Hand Calluses: The Facts
What are hand calluses?
Put simply, calluses are layers of dead skin that begin to build up and harden. The palms and soles of the feet are the body parts that receive the most stress and trauma. As a result, these are the areas on which calluses most often develop. The layers of dead skin, referred to as a callus, serves to protect the body from threats like infection and stress damage.
Why do calluses form?
In the simplest terms, calluses form when friction changes the skin redevelopment cycle. Unnatural tugging, pulling and rubbing of the skin can lead to heat-induced trauma caused by the friction of the motion. The skin that is affected by this type of stress is unable to regenerate properly, causing more dead skin than is typical in the natural skin reformation pattern. While calluses are caused by friction, they also serve to protect the body from future trauma and salvage the new skin forming beneath the surface.
How does lifting cause calluses?

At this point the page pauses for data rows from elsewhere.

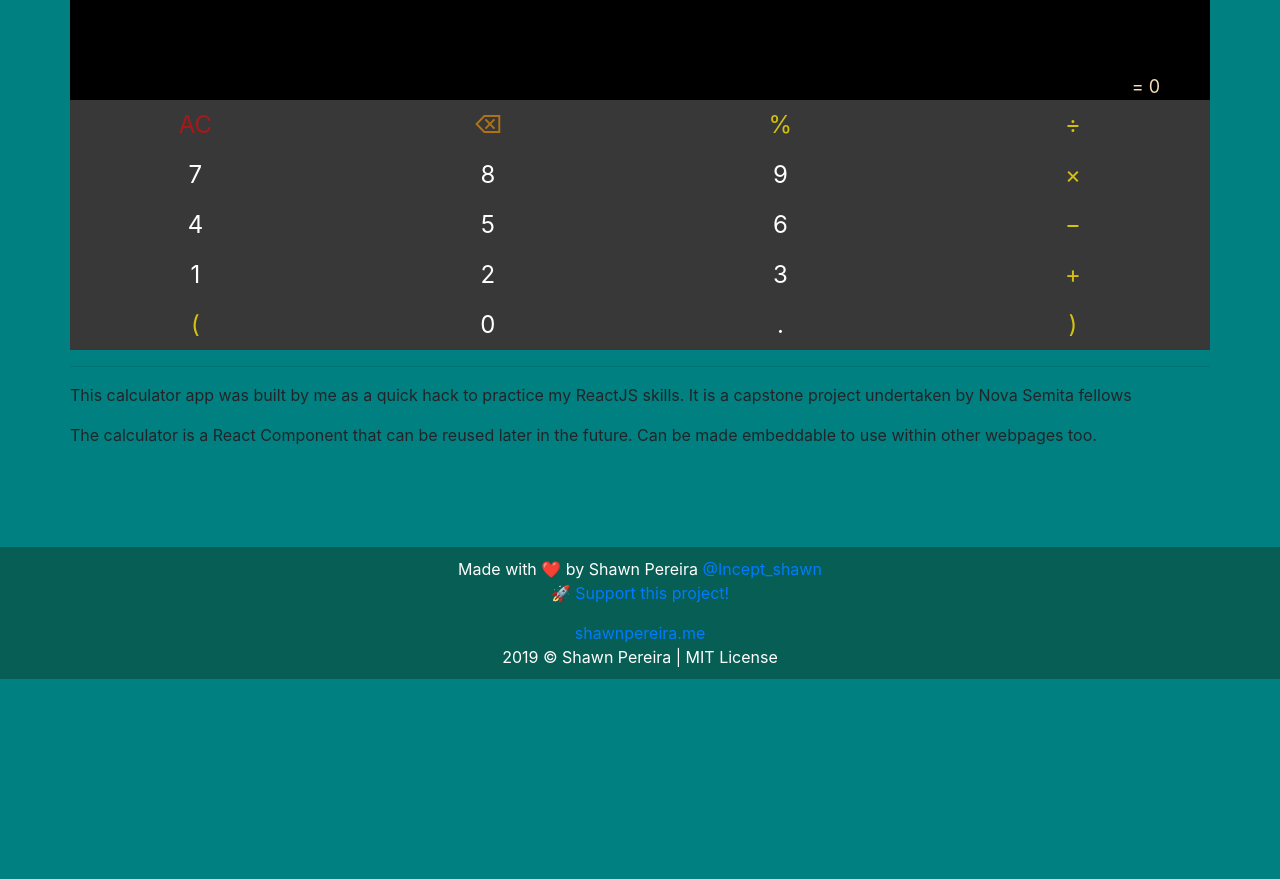
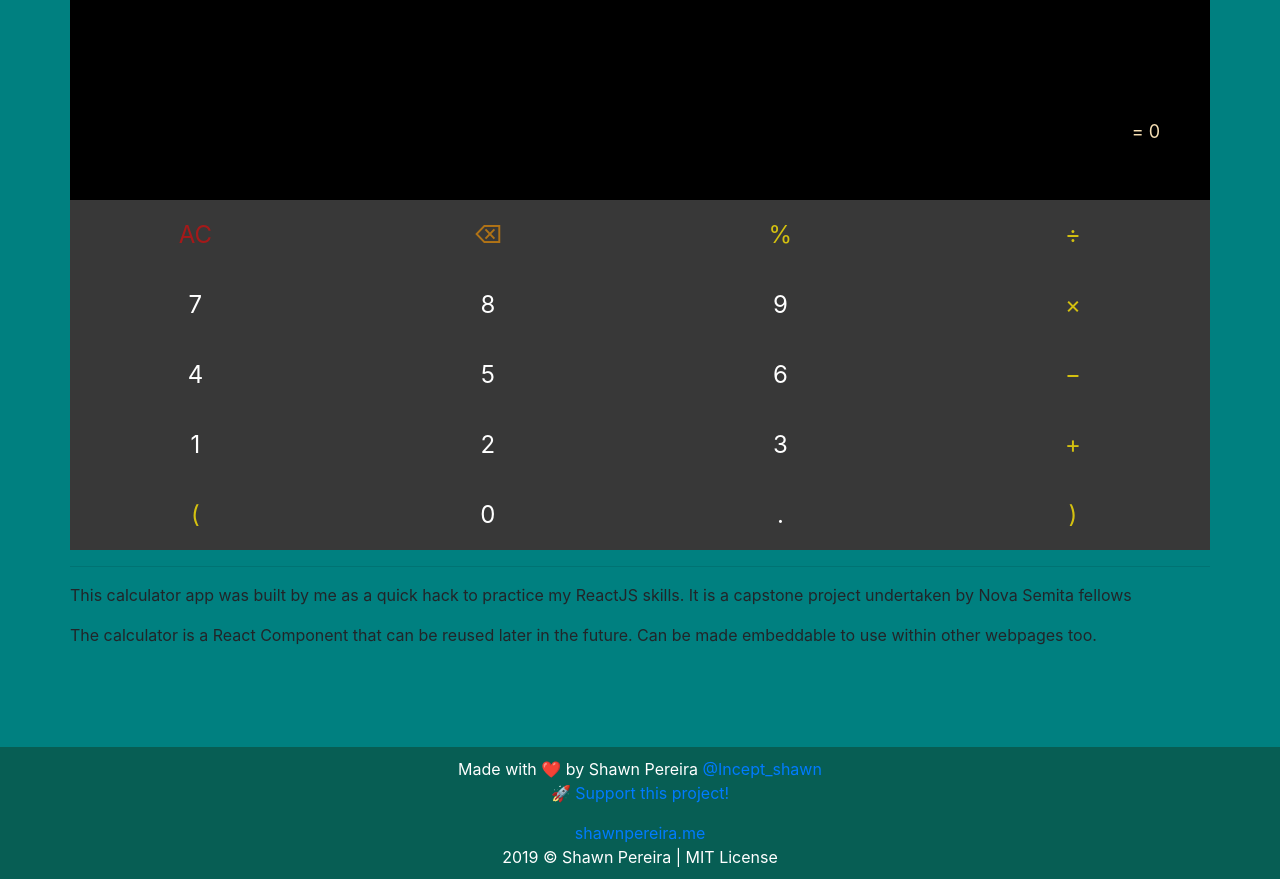
Before and after one commit to recurshawn/Calculator, a React (Create React App) app: page / in a window 1280 px wide. Before the commit the page ends 800 px from the top, so only its background shows below. Built offline with nearby package versions, Linux system fonts and the light colour scheme.

Commit message:
Increased calculator size

```diff
--- a/src/App.css
+++ b/src/App.css
@@ -7,7 +7,7 @@ button
   color: white;
   font-size: x-large;
   width: 96%;
-  height: 50px;
+  height: 70px;
   background-color: rgba(56, 56, 56, 0);
 }
 
@@ -24,14 +24,14 @@ button:focus
 .Screen
 {
   color: wheat;
-  padding-top: 25px;
+  padding-top: 70px;
   padding-bottom: 5px;
   padding-right: 50px;
   margin: 0px;
   text-align: right;
   background-color: black;
   width: 100%;
-  height: 100px;
+  height: 200px;
   font-size: large;
 }
 
```
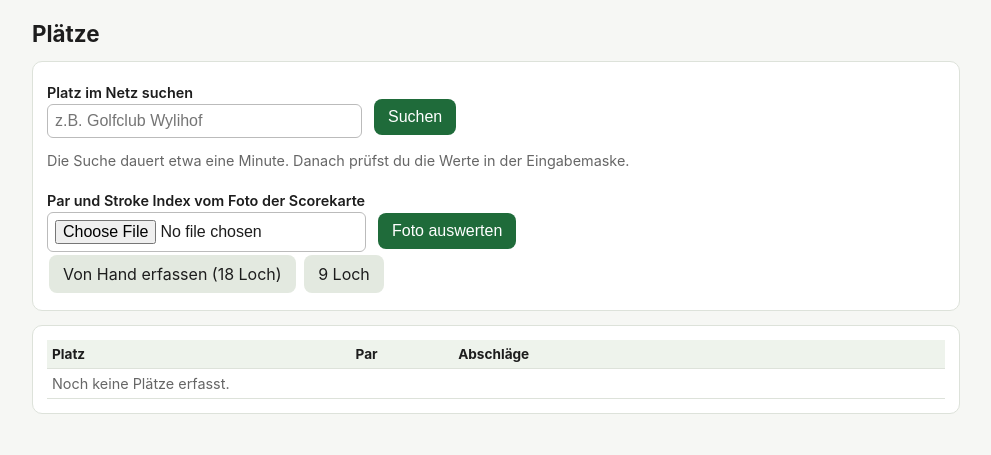
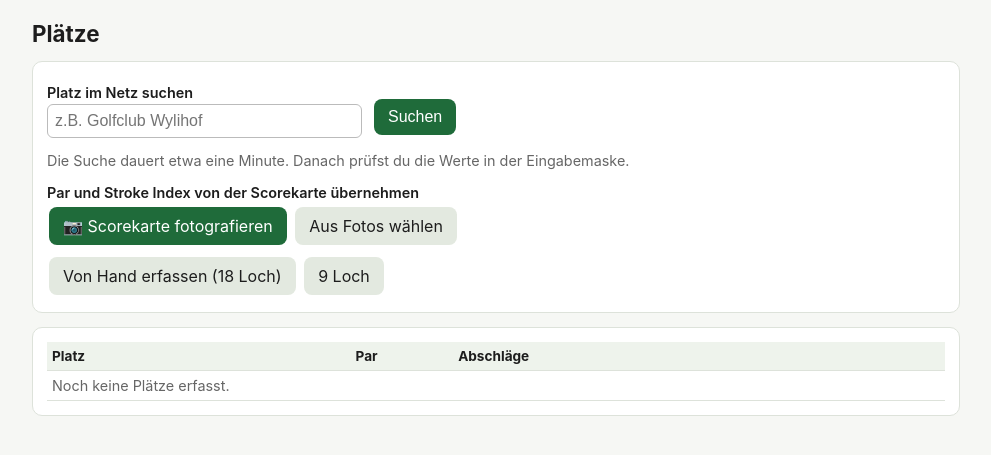
Before and after one commit to Biitli/stableford-app, a FastAPI app: page /plaetze in a window 1280 px wide. Shown: the part 41-496 px from the top of the page, without its empty margins (144-1135 px from the left). Run offline with FastAPI, Linux system fonts and the light colour scheme.

Commit message:
Scorekarte direkt mit der Kamera fotografieren
Kamera-Knopf öffnet die Handykamera, das Foto wird vor dem Hochladen auf
max. 2000 px verkleinert und sofort ausgewertet.

Co-Authored-By: Claude Opus 5.5 (1M context) <noreply@anthropic.com>
Claude-Session: https://claude.ai/code/session_017cgc4v8aJosEzXapLBYcyn

```diff
--- /dev/null
+++ b/app/static/photo.js
@@ -0,0 +1,33 @@
+// Fotos (Kamera oder Mediathek) verkleinern und das Formular sofort absenden.
+// Grosse iPhone-Fotos werden auf max. 2000 px verkleinert: schneller Upload, und die
+// Bildgrenze der Erkennung (5 MB) wird sicher eingehalten.
+async function shrink(file, maxSide = 2000) {
+  try {
+    const bmp = await createImageBitmap(file, { imageOrientation: "from-image" });
+    const scale = Math.min(1, maxSide / Math.max(bmp.width, bmp.height));
+    const c = document.createElement("canvas");
+    c.width = Math.round(bmp.width * scale);
+    c.height = Math.round(bmp.height * scale);
+    c.getContext("2d").drawImage(bmp, 0, 0, c.width, c.height);
+    const blob = await new Promise((res) => c.toBlob(res, "image/jpeg", 0.85));
+    return blob ? new File([blob], (file.name || "foto").replace(/\.\w+$/, "") + ".jpg", { type: "image/jpeg" }) : file;
+  } catch (e) {
+    return file;
+  }
+}
+
+document.addEventListener("change", async (ev) => {
+  const input = ev.target;
+  if (!input.classList || !input.classList.contains("photo-input") || !input.files.length) return;
+  const form = input.form;
+  const status = form.querySelector(".photo-status");
+  if (status) status.textContent = "Foto wird gelesen … (ca. 20–60 Sekunden)";
+  form.querySelectorAll(".photo-input").forEach((x) => { if (x !== input) x.disabled = true; });
+  form.querySelectorAll("label.btn").forEach((x) => x.classList.add("busy"));
+  try {
+    const dt = new DataTransfer();
+    for (const f of input.files) dt.items.add(await shrink(f));
+    input.files = dt.files;
+  } catch (e) { /* ältere Browser: Originalbilder senden */ }
+  form.submit();
+});
--- a/app/static/style.css
+++ b/app/static/style.css
@@ -28,3 +28,7 @@ label { display:block; margin:8px 0 3px; font-weight:600; font-size:.9em; }
 .struck { text-decoration:line-through; color:var(--muted); }
 .warn { color:#b3261e; font-weight:600; }
 @media print { header, .noprint { display:none !important; } body { background:#fff; } .card { border:0; padding:0; } }
+.vh { position:absolute; width:1px; height:1px; opacity:0; overflow:hidden; }
+label.btn { display:inline-block; font-weight:normal; font-size:1em; margin:3px 2px; }
+label.btn.busy { opacity:.5; pointer-events:none; }
+.photo-status { display:block; margin-top:6px; font-weight:600; color:var(--green); }
--- a/app/templates/base.html
+++ b/app/templates/base.html
@@ -6,6 +6,7 @@
 <title>{% block title %}Stableford{% endblock %}</title>
 <link rel="stylesheet" href="/static/style.css">
 <script src="/static/share.js"></script>
+<script src="/static/photo.js" defer></script>
 </head>
 <body>
 <header>
--- a/app/templates/courses.html
+++ b/app/templates/courses.html
@@ -8,9 +8,11 @@
     <button>Suchen</button>
   </form>
   <p class="muted">Die Suche dauert etwa eine Minute. Danach prüfst du die Werte in der Eingabemaske.</p>
-  <form method="post" action="/plaetze/foto" enctype="multipart/form-data" class="row" onsubmit="this.querySelector('button').textContent='Wird gelesen …'">
-    <div><label>Par und Stroke Index vom Foto der Scorekarte</label><input type="file" name="photo" accept="image/*" required></div>
-    <button>Foto auswerten</button>
+  <form method="post" action="/plaetze/foto" enctype="multipart/form-data">
+    <label>Par und Stroke Index von der Scorekarte übernehmen</label>
+    <label class="btn">📷 Scorekarte fotografieren<input class="photo-input vh" type="file" name="photo" accept="image/*" capture="environment"></label>
+    <label class="btn sec">Aus Fotos wählen<input class="photo-input vh" type="file" name="photo" accept="image/*"></label>
+    <span class="photo-status"></span>
   </form>
   {% endif %}
   <a class="btn sec" href="/plaetze/neu">Von Hand erfassen (18 Loch)</a>
```
Also changed, not shown: app/templates/course_form.html (+5 -3 lines), app/templates/round.html (+5 -4 lines).
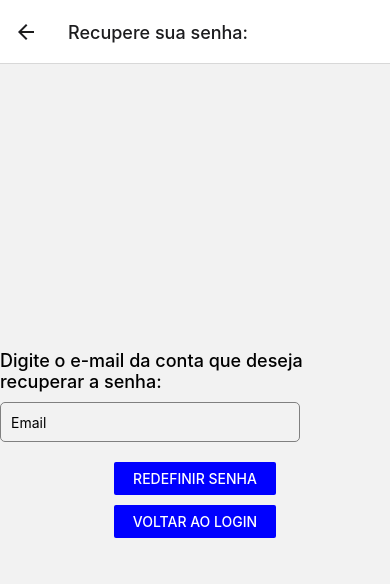
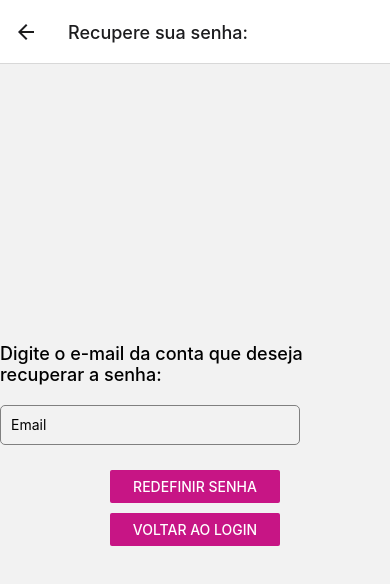
Before and after one commit to TalesReig/AppComFirebase, a React Native app: screen /Esqueceu in a window 390 px wide. Shown: the top 584 px of the page. Built offline with nearby package versions, Linux system fonts and the light colour scheme.

Commit message:
Rosinhaaa

```diff
--- a/Telas/EsqueceuSenha.js
+++ b/Telas/EsqueceuSenha.js
@@ -30,10 +30,15 @@ export default function EsqueceuSenha({ navigation }) {
           <Text style={{ fontWeight: '600', fontSize: 18, textAlign: 'center', margin: 10, marginBottom: 40,  }}>
             Verifique sua caixa de entrada.
           </Text>
+          <View style={{  gap: 10, marginBottom: 20,  width: 170, alignSelf: 'center'}}>
+            <Button title='Voltar ao Login' color='mediumvioletred' onPress={() => {
+              navigation.navigate('Inicio');
+            }} />
+          </View>
         </View>
       ) : (
         <View>
-          <Text style={{ fontSize: 18, marginBottom: 10, fontWeight: '500' }}>
+          <Text style={{ fontSize: 18, marginBottom: 20, fontWeight: '500' }}>
           Digite o e-mail da conta que deseja recuperar a senha:
           </Text>
           <TextInput
@@ -43,20 +48,20 @@ export default function EsqueceuSenha({ navigation }) {
               borderColor: 'gray',
               borderWidth: 1,
               borderRadius: 5,
-              marginBottom: 20,
+              marginBottom: 25,
               paddingLeft: 10,
             }}
             placeholder="Email"
             onChangeText={(email) => setEmail(email)}
           />
+          <View style={{ gap: 10, marginBottom: 20,  width: 170, alignSelf: 'center'}}>
+            <Button title='Redefinir Senha' color="mediumvioletred" onPress={handleResetPassword} />
+            <Button title='Voltar ao Login' color='mediumvioletred' onPress={() => {
+              navigation.navigate('Inicio');
+            }} />
+          </View>
         </View>
       )}
-      <View style={{ gap: 10, marginBottom: 20}}>
-        <Button title='   Redefinir Senha   ' color="blue" onPress={handleResetPassword} />
-        <Button title='   Voltar ao Login   ' color='blue' onPress={() => {
-          navigation.navigate('Inicio');
-        }} />
-      </View>
     </View>
   );
 }
--- a/Telas/TelaCadastrar.js
+++ b/Telas/TelaCadastrar.js
@@ -44,8 +44,8 @@ export default function Formulario({ navigation }) {
         onChangeText={(repeatSenha) => setRepeatSenha(repeatSenha)}
       />
       <View style={{ gap: 10 }}>
-         <Button title='    Cadastrar    ' color='blue' onPress={handleSingUp}/>
-         <Button title='  Voltar ao Login  ' color='blue' onPress={() => { navigation.navigate('Inicio') }} />
+         <Button title='    Cadastrar    ' color='mediumvioletred' onPress={handleSingUp}/>
+         <Button title='  Voltar ao Login  ' color='mediumvioletred' onPress={() => { navigation.navigate('Inicio') }} />
       </View>
     </View>
   );
--- a/Telas/TelaFinal.js
+++ b/Telas/TelaFinal.js
@@ -7,7 +7,7 @@ export default function TelaFinal({ route, navigation }) {
       <View style={{ flex: 1, justifyContent: 'center', alignItems: 'center' }}>
         <Text style={{ fontSize: 20, marginBottom: 30, fontWeight: 'bold' }}>Usuário logado!</Text>
         <Text style={{ fontSize: 18, marginBottom: 40, fontWeight: 'semi-bold' }}>Olá, {email}</Text>
-        <Button title='    Sign Out    ' color='blue' onPress={() => { navigation.navigate('Inicio') }} />
+        <Button title='    Sign Out    ' color='mediumvioletred' onPress={() => { navigation.navigate('Inicio') }} />
       </View>
    );
 }
--- a/Telas/TelaInicial.js
+++ b/Telas/TelaInicial.js
@@ -35,14 +35,14 @@ export default function TelaInicial({ navigation }) {
         secureTextEntry={true}
         onChangeText={(senha) => setSenha(senha)}
       />
-      <Text style={{ color: 'blue', textDecorationLine: 'underline',
+      <Text style={{ color: 'mediumvioletred', textDecorationLine: 'underline',
             alignSelf: 'flex-start', marginStart: 34, marginBottom: 4}}
             onPress={() => { navigation.navigate('Esqueceu') }}>Esqueceu a senha?</Text>
 
       <Text style={{ color: 'black', alignSelf: 'flex-start', marginStart: 34, marginBottom: 20}}>
         Não possui conta?
-        <Text style={{ color: 'blue', textDecorationLine: 'underline' } } onPress={() => { navigation.navigate('Cadastrar') }}> Cadastre-se!</Text></Text>
-      <Button title='     LOGIN     ' color='blue' onPress={ handleLogin } />
+        <Text style={{ color: 'mediumvioletred', textDecorationLine: 'underline' } } onPress={() => { navigation.navigate('Cadastrar') }}> Cadastre-se!</Text></Text>
+      <Button title='     LOGIN     ' color='mediumvioletred' onPress={ handleLogin } />
     </View>
   );
 }
```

Calluses typically occur when skin is exposed to friction caused when it rubs or grinds against a surface. Weightlifting requires that you wrap your hands around a metal bar loaded with heavy weights. There are a number of different places in which pinching, squeezing, and rubbing can lead to calluses. Calluses can often be a sign of a weak grip. When lifting with a steady grip, there is less movement of the hand and less opportunity for friction to cause calluses. It is very common for calluses to begin on the pinky finger due to this being the weakest part of the hand. A fulfilling weightlifting routine constantly involves pushing yourself to lift more weight, making calluses an unfortunate but likely side effect. If you are tired of being hampered by the presence of calluses then do not miss out on the opportunity to try a pair of the most innovative, effective gloves available.